GIVEN ENTRIES Block Start
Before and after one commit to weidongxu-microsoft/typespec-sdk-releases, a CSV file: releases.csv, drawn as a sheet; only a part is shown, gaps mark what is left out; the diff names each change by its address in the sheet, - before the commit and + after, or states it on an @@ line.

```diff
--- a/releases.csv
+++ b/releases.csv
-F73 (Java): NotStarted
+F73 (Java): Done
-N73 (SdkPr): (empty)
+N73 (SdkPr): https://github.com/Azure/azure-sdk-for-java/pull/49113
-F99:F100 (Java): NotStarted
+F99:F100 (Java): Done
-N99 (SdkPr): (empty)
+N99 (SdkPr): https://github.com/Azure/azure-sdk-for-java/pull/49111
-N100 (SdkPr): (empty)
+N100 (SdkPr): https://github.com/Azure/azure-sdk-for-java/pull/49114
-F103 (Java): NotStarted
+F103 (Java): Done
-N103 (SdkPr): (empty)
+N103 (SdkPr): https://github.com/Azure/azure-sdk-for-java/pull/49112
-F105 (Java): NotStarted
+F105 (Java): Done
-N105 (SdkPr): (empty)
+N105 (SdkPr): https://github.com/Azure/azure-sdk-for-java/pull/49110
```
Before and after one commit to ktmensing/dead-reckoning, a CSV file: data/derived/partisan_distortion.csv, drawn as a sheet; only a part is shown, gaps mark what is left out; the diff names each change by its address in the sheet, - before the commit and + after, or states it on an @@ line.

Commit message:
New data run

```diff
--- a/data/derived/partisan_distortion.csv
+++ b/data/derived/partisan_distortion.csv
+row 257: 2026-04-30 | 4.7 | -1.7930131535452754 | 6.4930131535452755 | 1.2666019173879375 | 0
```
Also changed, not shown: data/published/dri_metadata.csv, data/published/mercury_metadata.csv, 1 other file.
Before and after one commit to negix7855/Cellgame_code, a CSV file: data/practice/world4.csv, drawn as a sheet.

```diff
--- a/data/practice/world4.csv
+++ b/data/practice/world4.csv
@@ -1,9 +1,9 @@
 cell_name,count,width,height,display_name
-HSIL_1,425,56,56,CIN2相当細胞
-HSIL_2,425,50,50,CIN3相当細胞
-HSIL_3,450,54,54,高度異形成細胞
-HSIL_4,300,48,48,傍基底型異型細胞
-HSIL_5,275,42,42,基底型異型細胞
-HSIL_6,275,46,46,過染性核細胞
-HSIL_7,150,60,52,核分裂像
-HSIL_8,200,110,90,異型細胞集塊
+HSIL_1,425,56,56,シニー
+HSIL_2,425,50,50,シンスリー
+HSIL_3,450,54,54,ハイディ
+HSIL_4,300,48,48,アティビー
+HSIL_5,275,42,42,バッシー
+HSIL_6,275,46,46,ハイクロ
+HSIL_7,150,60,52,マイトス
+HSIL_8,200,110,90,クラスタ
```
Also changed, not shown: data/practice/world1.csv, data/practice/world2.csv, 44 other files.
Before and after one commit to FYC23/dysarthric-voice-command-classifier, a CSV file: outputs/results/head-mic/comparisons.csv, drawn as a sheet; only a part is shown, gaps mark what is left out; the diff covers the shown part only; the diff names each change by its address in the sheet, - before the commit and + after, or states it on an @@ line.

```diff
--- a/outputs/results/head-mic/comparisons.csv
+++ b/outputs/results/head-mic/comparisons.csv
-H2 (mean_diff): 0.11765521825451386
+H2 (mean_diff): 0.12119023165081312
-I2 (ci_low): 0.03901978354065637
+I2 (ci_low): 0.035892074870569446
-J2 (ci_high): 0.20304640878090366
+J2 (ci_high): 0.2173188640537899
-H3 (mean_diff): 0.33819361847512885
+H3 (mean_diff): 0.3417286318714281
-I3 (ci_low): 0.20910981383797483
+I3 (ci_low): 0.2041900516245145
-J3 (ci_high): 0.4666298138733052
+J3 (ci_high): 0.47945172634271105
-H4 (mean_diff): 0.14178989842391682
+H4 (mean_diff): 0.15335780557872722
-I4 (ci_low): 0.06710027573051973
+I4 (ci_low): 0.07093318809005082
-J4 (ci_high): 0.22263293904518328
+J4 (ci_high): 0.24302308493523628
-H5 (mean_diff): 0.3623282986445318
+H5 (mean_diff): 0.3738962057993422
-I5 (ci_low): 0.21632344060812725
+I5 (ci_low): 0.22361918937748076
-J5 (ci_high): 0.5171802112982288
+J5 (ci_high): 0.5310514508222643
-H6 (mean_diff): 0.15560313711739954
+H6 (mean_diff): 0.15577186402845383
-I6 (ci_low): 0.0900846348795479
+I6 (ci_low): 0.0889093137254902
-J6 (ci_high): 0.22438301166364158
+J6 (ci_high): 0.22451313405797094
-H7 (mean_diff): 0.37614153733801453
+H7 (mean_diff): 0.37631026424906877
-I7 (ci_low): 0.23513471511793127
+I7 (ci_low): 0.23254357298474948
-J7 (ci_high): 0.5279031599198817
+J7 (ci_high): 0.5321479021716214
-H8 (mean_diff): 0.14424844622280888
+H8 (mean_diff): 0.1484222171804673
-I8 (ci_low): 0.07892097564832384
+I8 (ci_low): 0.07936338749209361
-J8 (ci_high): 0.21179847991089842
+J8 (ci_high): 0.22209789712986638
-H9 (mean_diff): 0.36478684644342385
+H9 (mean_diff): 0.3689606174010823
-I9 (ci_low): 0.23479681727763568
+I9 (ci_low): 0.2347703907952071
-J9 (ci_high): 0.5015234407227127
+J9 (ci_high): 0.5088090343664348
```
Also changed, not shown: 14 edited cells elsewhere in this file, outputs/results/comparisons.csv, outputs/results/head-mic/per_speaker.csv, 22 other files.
GIVEN ENTRIES Block End
— WHAT YOU HAVE TO DO —
Where does the string "after" occur in the data above? Copy every line that holds it.

— COMPLETED TASK —
Before and after one commit to weidongxu-microsoft/typespec-sdk-releases, a CSV file: releases.csv, drawn as a sheet; only a part is shown, gaps mark what is left out; the diff names each change by its address in the sheet, - before the commit and + after, or states it on an @@ line.
Before and after one commit to ktmensing/dead-reckoning, a CSV file: data/derived/partisan_distortion.csv, drawn as a sheet; only a part is shown, gaps mark what is left out; the diff names each change by its address in the sheet, - before the commit and + after, or states it on an @@ line.
Before and after one commit to negix7855/Cellgame_code, a CSV file: data/practice/world4.csv, drawn as a sheet.
Before and after one commit to FYC23/dysarthric-voice-command-classifier, a CSV file: outputs/results/head-mic/comparisons.csv, drawn as a sheet; only a part is shown, gaps mark what is left out; the diff covers the shown part only; the diff names each change by its address in the sheet, - before the commit and + after, or states it on an @@ line.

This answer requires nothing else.